I explained to Dan the practical beauty of most of these cars when it came to dating. "Dan, if you look close you'll see these are bench seats that had no seat belts. That means your honey could sit right next to you as you proudly drove with your left hand on the wheel and your right arm around her shoulder as you went to the drive-in theater or pulled into the local hamburger joint with waitresses on roller skates ready to hang your order on your partially opened window. (I didn't tell Dan about following that up by parking at the pond to watch the submarine races.) Those were the days! These were the cars! And that's where my memories were taking me.
I was amazed by how large this event had grown from 30 years ago when it only occurred on the last Saturday of each month with a mere 25 cars. I also remember how I often went to Pomona, California to visit the Classic Car Show there. It takes place about six times each year and is the largest on the West Coast. In addition to the hundreds of cars on display, there are miles of booths just selling auto parts. But even though many of the cars are for sale, a close examination reveals what really happens there.

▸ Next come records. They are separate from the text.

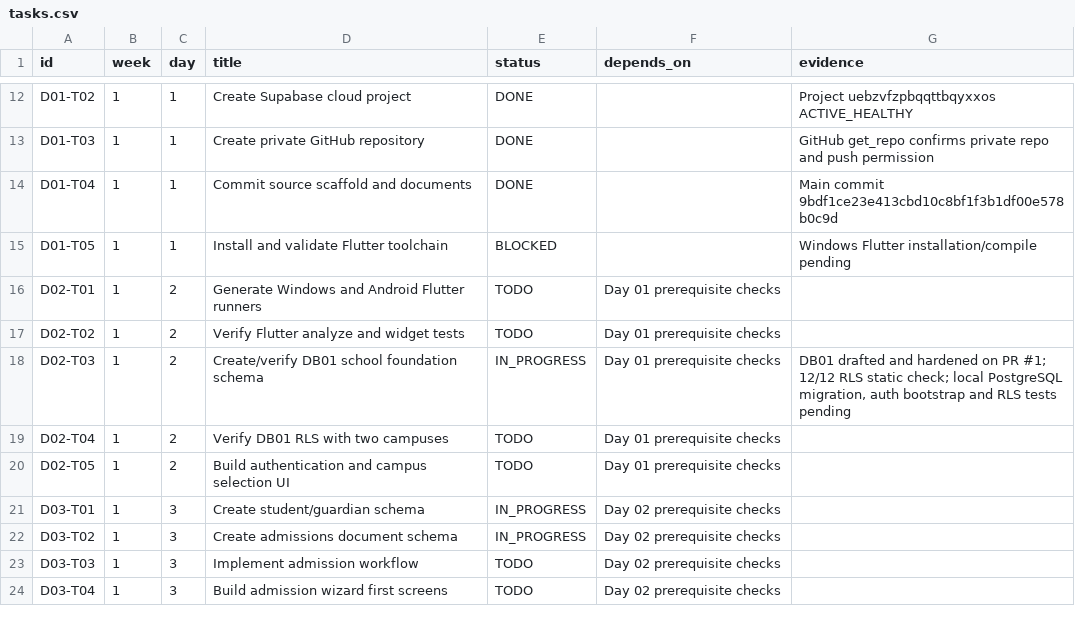
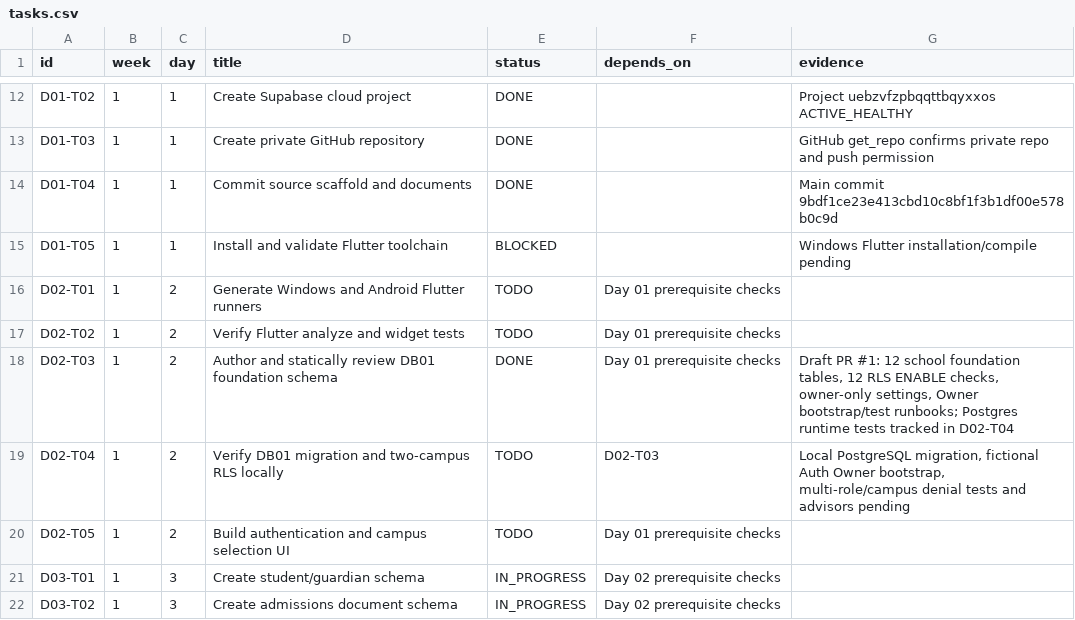
Before and after one commit to yunusyosaf399/supa-model-school, a CSV file: planning/tasks.csv, drawn as a sheet; only a part is shown, gaps mark what is left out; the shorter side is filled out with more unchanged rows.

Commit message:
planning: complete DB01 authoring review; isolate local runtime and RLS verification task

```diff
--- a/planning/tasks.csv
+++ b/planning/tasks.csv
@@ -17,4 +17,4 @@ id,week,day,title,status,depends_on,evidence
 "D02-T02","1","2","Verify Flutter analyze and widget tests","TODO","Day 01 prerequisite checks",""
-"D02-T03","1","2","Create/verify DB01 school foundation schema","IN_PROGRESS","Day 01 prerequisite checks","DB01 drafted and hardened on PR #1; 12/12 RLS static check; local PostgreSQL migration, auth bootstrap and RLS tests pending"
-"D02-T04","1","2","Verify DB01 RLS with two campuses","TODO","Day 01 prerequisite checks",""
+"D02-T03","1","2","Author and statically review DB01 foundation schema","DONE","Day 01 prerequisite checks","Draft PR #1: 12 school foundation tables, 12 RLS ENABLE checks, owner-only settings, Owner bootstrap/test runbooks; Postgres runtime tests tracked in D02-T04"
+"D02-T04","1","2","Verify DB01 migration and two-campus RLS locally","TODO","D02-T03","Local PostgreSQL migration, fictional Auth Owner bootstrap, multi-role/campus denial tests and advisors pending"
 "D02-T05","1","2","Build authentication and campus selection UI","TODO","Day 01 prerequisite checks",""
```
Also changed, not shown: 2 other files.
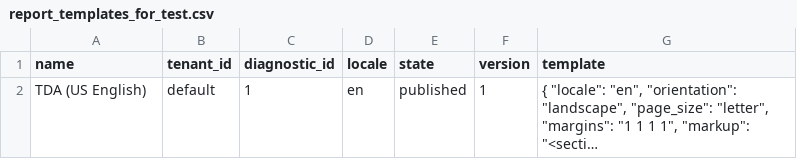
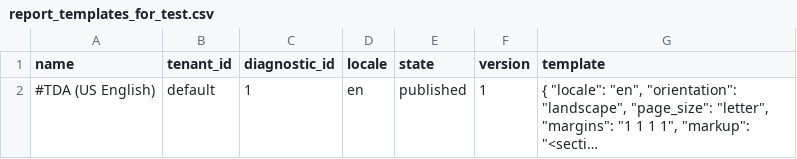
Before and after one commit to fmaymone/td2web, a CSV file: db/seed/report_templates_for_test.csv, drawn as a sheet; long unchanged cells end in …; the diff names each change by its address in the sheet, - before the commit and + after, or states it on an @@ line.

```diff
--- a/db/seed/report_templates_for_test.csv
+++ b/db/seed/report_templates_for_test.csv
-A2 (name): TDA (US English)
+A2 (name): #TDA (US English)
```
Also changed, not shown: 20 other files.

Many of these guys have spent small fortunes restoring their cars and feeding those same great memories that I have of the good old days. Their wives have other priorities now and have told their husbands "Ed, why don't you sell that damn thing before it takes us to the poor house." And old Ed says, "OK hon, I'll go to Pomona this weekend and try to sell her for you." And true to his word, Ed parks his car on display and puts a sign in the front window, "FOR SALE."
Now Ed knows the car has a fair market value of $ 7,000 but as soon as a customer inquires of the asking price Ed says, "You know, I have to get $16,000," confidently knowing this will end any chance of a sale. Then Ed joins his other seven buddies sitting on lounge chairs behind their cars listening to old Doo-Wop music with The Flamingos singing "I Only Have Eyes for You" blasting from speakers in a huge Oldsmobile trunk which coincidentally contains a cooler of Budweiser that they're all drinking while discussing Willie Mays' catch and how the damn New York Giants swept the invincible Cleveland Indians to win the 1954 World Series.
When Ed gets home his wife asks, "Ed dear, did you have any luck selling her?" Ed says, "Well, I tried sweetheart, but just no buyers out there today." Ed was right, there were no buyers at his asking price which just made it another perfect day at the classic car show.
Yes, art takes many forms, and each of us has preferences. For Dan it's the 1969 Camaro. It keeps calling him. That's why Dan the Man, in turn, called me again this week and said, "Hey Grandpop, wanna go this Saturday? Maybe we could get there a little earlier. How about 5:50 a.m?"
Kinvara from Dunquaire Castle
Watercolor & Casein, 14" x 20", by Bill Hudson